THE TASK:
Your copy should hold every record exactly and no images.

DATA TO EXAMINE:
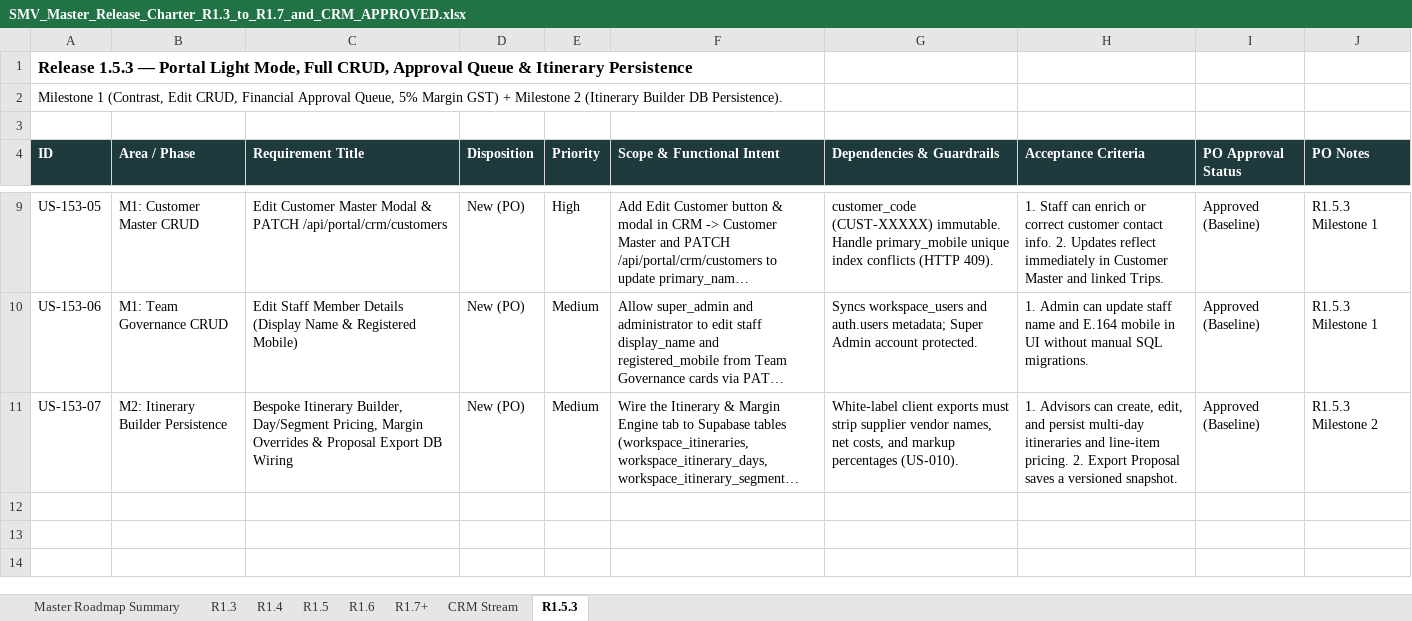
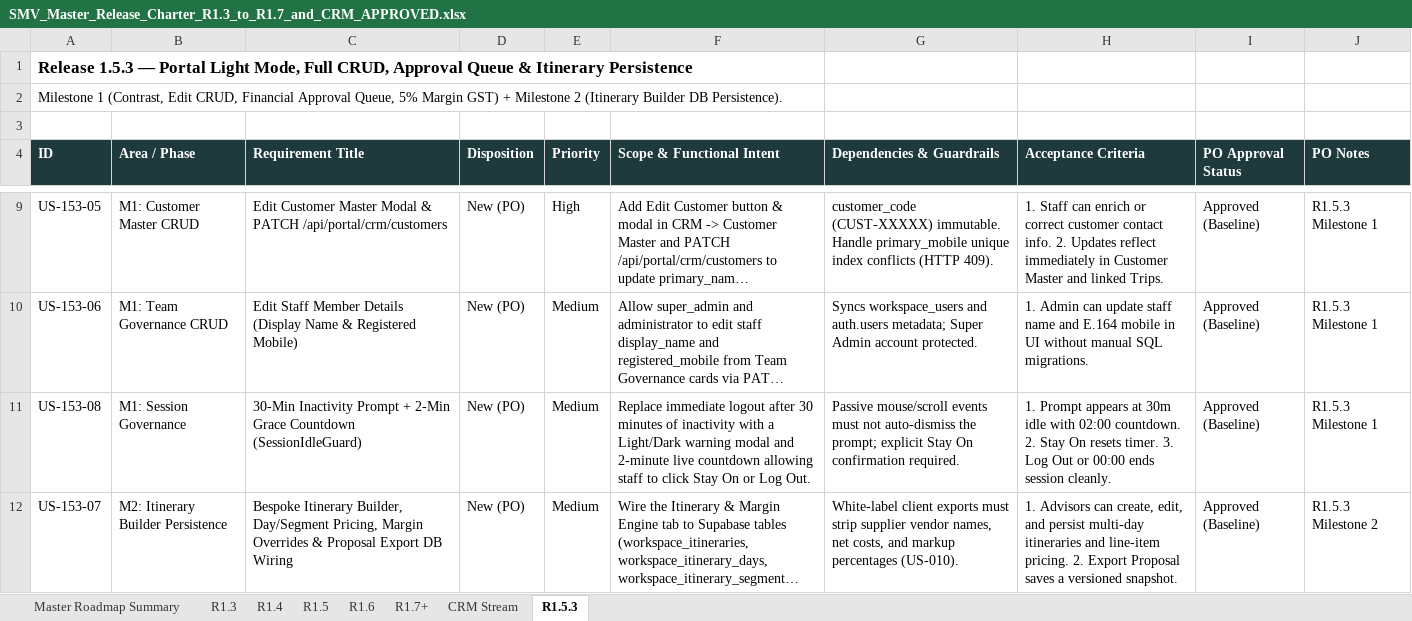
Before and after one commit to vivekren84/search-my-vacation, an Excel workbook: SMV_Release_Charter_Approved/SMV_Master_Release_Charter_R1.3_to_R1.7_and_CRM_APPROVED.xlsx, sheet R1.5.3, drawn as a sheet; only a part is shown, gaps mark what is left out; long unchanged cells end in …; values as stored, in another font and other column widths than the file's, no borders; the diff names each change by its address in the sheet, - before the commit and + after, or states it on an @@ line.

Commit message:
feat(r1.5.3-m1): Light Mode contrast, Trip/Customer/Staff CRUD, Formula 1 GST, Approval Queue & Idle Guard

```diff
--- a/SMV_Release_Charter_Approved/SMV_Master_Release_Charter_R1.3_to_R1.7_and_CRM_APPROVED.xlsx (sheet R1.5.3)
+++ b/SMV_Release_Charter_Approved/SMV_Master_Release_Charter_R1.3_to_R1.7_and_CRM_APPROVED.xlsx (sheet R1.5.3)
+row 11: US-153-08 | M1: Session Governance | 30-Min Inactivity Prompt + 2-Min Grace Countdown (SessionIdleGuard) | New (PO) | Medium | Replace immediate logout after 30 minutes of inactivity with a Light/Dark warning modal and 2-minute live countdown allowing staff to click Stay On or Log Out. | Passive mouse/scroll events must not auto-dismiss the prompt; explicit Stay On confirmation required. | 1. Prompt appears at 30m idle with 02:00 countdown. 2. Stay On resets timer. 3. Log Out or 00:00 ends session cleanly. | Approved (Baseline) | R1.5.3 Milestone 1
```
Also changed, not shown: sheet Master Roadmap Summary, sheet R1.6, SMV_Release_Charter_Approved/SMV_R1.5.3_Release_Plan_APPROVED.xlsx, SMV_Release_Charter_Approved/SMV_R1.6_Release_Plan_APPROVED.xlsx, 14 other files.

EXPECTED ANSWER:
Before and after one commit to vivekren84/search-my-vacation, an Excel workbook: SMV_Release_Charter_Approved/SMV_Master_Release_Charter_R1.3_to_R1.7_and_CRM_APPROVED.xlsx, sheet R1.5.3, drawn as a sheet; only a part is shown, gaps mark what is left out; long unchanged cells end in …; values as stored, in another font and other column widths than the file's, no borders; the diff names each change by its address in the sheet, - before the commit and + after, or states it on an @@ line.

Commit message:
feat(r1.5.3-m1): Light Mode contrast, Trip/Customer/Staff CRUD, Formula 1 GST, Approval Queue & Idle Guard

```diff
--- a/SMV_Release_Charter_Approved/SMV_Master_Release_Charter_R1.3_to_R1.7_and_CRM_APPROVED.xlsx (sheet R1.5.3)
+++ b/SMV_Release_Charter_Approved/SMV_Master_Release_Charter_R1.3_to_R1.7_and_CRM_APPROVED.xlsx (sheet R1.5.3)
+row 11: US-153-08 | M1: Session Governance | 30-Min Inactivity Prompt + 2-Min Grace Countdown (SessionIdleGuard) | New (PO) | Medium | Replace immediate logout after 30 minutes of inactivity with a Light/Dark warning modal and 2-minute live countdown allowing staff to click Stay On or Log Out. | Passive mouse/scroll events must not auto-dismiss the prompt; explicit Stay On confirmation required. | 1. Prompt appears at 30m idle with 02:00 countdown. 2. Stay On resets timer. 3. Log Out or 00:00 ends session cleanly. | Approved (Baseline) | R1.5.3 Milestone 1
```
Also changed, not shown: sheet Master Roadmap Summary, sheet R1.6, SMV_Release_Charter_Approved/SMV_R1.5.3_Release_Plan_APPROVED.xlsx, SMV_Release_Charter_Approved/SMV_R1.6_Release_Plan_APPROVED.xlsx, 14 other files.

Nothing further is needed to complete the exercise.